with cymbals

Charlotte Mabrey arrived in Jacksonville after she received her Bachelor of Music and Master of Music from the University of Illinois in 1977. What was supposed to be a one year position as the Principal percussionist with the Jacksonville Symphony Orchestra (JSO) turned into a 27 year career. Over the years, the JSO experienced remarkable growth as a cultural beacon in Jacksonville. The city embraced the classical offerings and set about to fund a world class ensemble. This growth included additional full time musicians, construction of a world class performance hall and an extended season. The JSO has presented some of the world’s most sought after soloists, including Yo-yo Ma, Roberta Peters, Renee Fleming and Pink Martini.

Mabrey was a featured soloist with the orchestra as well. During her tenure, sheeprformance with robert white performed Ney Rosauro’s “Marimba Concerto No.1,” John Mackey’s “ Percussion Concerto,” and Robert Bennett’s “Percussion Concerto.” In addition, Mabrey worked with the JSO percussion section to showcase the world of percussion in several concerts for the JSO Educational concerts and Family Series. After serving as the Principal for over 25 years, Mabrey stepped aside and now plays on an as needed basis.

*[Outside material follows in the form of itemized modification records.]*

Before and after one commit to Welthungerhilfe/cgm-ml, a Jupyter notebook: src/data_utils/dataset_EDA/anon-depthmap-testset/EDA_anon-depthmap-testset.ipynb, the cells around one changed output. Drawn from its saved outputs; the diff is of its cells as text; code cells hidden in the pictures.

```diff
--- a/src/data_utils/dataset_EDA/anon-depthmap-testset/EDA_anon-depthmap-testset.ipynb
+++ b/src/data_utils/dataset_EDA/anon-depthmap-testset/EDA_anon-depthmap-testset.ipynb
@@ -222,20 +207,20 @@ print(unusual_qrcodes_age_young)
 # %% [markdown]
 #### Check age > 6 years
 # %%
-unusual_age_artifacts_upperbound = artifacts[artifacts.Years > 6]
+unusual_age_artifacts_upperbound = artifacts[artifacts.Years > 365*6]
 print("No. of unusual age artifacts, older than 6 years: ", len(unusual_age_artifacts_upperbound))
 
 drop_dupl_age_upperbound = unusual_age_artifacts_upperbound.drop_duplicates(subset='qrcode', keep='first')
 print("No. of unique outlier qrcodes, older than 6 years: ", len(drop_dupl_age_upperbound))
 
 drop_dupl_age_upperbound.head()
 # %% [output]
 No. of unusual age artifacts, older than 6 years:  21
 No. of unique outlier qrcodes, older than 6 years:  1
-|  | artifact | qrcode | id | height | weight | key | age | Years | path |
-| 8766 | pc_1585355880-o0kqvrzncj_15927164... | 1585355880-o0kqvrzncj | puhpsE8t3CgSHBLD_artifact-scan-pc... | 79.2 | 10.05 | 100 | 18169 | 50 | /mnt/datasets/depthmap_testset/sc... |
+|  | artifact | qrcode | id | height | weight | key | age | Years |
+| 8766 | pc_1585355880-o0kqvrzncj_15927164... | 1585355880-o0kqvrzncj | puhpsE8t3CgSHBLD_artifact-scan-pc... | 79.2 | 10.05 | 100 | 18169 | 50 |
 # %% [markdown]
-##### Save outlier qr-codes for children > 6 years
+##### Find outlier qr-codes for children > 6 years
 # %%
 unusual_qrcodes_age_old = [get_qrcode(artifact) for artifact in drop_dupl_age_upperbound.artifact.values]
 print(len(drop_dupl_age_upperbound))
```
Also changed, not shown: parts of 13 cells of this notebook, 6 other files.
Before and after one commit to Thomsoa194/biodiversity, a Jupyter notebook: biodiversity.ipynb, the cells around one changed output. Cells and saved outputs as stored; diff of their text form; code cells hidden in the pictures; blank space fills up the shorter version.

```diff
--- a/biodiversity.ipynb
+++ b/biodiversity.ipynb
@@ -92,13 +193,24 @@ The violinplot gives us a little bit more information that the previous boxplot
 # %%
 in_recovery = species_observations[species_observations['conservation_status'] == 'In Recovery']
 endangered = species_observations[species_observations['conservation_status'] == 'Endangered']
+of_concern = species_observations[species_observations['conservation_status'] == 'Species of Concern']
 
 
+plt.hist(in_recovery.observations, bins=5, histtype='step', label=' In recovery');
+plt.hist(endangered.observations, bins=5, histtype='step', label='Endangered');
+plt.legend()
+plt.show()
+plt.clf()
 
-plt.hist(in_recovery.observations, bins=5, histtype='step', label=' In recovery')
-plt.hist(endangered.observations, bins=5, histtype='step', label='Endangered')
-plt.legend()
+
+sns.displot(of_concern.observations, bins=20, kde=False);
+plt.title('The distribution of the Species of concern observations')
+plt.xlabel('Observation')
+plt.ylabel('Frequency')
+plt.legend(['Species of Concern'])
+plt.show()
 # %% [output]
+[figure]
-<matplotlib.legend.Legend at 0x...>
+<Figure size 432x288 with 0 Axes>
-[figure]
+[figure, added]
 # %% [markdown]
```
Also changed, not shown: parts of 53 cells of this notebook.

While performing with the JSO, Mabrey was hired as the professor of percussion at the University of North Florida (UNF) in Jacksonville in 1983. As the overall program grew, the university built a Performing Arts Center and added additional faculty. During this growth spurt, Mabrey was tasked with developing the percussion curriculum. This included researching and developing all courses pertaining to the degree in percussion.

Over the next few years, the university and state legislature approved the Bachelor of Music to replace the Bachelor of Arts degree. During this time, Mabrey created and taught all levels of Applied Percussion, Percussion Ensemble, Percussion Literature, Percussion Pedagogy and Percussion Techniques. When the need arose, Mabrey also created a course on rhythm, which was open to all music majors and presented solutions to rhythmic problems faced by young performers.

never too youngBecause Mabrey was performing with the JSO, a natural relationship developed between UNF and the JSO. An outgrowth of this relationship was the creation of the Contemporary Music Series. These concerts featured symphony members presenting cutting edge works at UNF. While this group existed for only 3 years, the repertoire performed was some of the most adventurous to date.

While Mabrey taught at UNF she felt a strong desire to present an annual percussion-oriented recital. For the next 26 years she performed “An Evening of 20th Century Music” on the UNF campus. These concerts began in a small space known as The Boathouse, famous mostly for pizza and beer! As the concerts drew more and more people, the concerts were moved to a 600 seat theater and then later to the new performing arts center, The Lazzara Theater. This performance hall, seating 1200 people, was sold-out on more than one occasion.

For the next 25 years, Mabrey presented her annual “ Evening of 20th Century Music.” The concerts featured percussion works for all ages! As the audience grew, so did the performances. Area musicians were involved as well as UNF percussion students. Mabrey used these evenings to perform contemporary music, poetry, lighting and movement.fast conductor

Students were drawn to these types of experiences and the UNF percussion studio grew from one major to over 16. The teaching activities grew as well. Mabrey taught courses on American Music, Classical Music, Percussion Ensemble, Percussion Literature, Percussion Pedagogy, Percussion lessons on all levels and Rhythm Study.

In 1991, Mabrey was awarded the Undergraduate Teaching award from UNF. After being promoted to Full Professor, she received the Distinguished Professor Award in 2001. Then in 2016, Mabrey was named Professor Emerita of Music. Her students have gone on to hold positions in military bands, The President’s Own drum and fife corps, as university professors, as performers, and as music teachers at all levels from elementary to high school to university.

Her unique position of both active performer and educator allowed Mabrey to grow and learn throughout her years with the JSO and UNF. It brought a certain relevance to her percussion studio, one that constantly brought together the world of playing and education.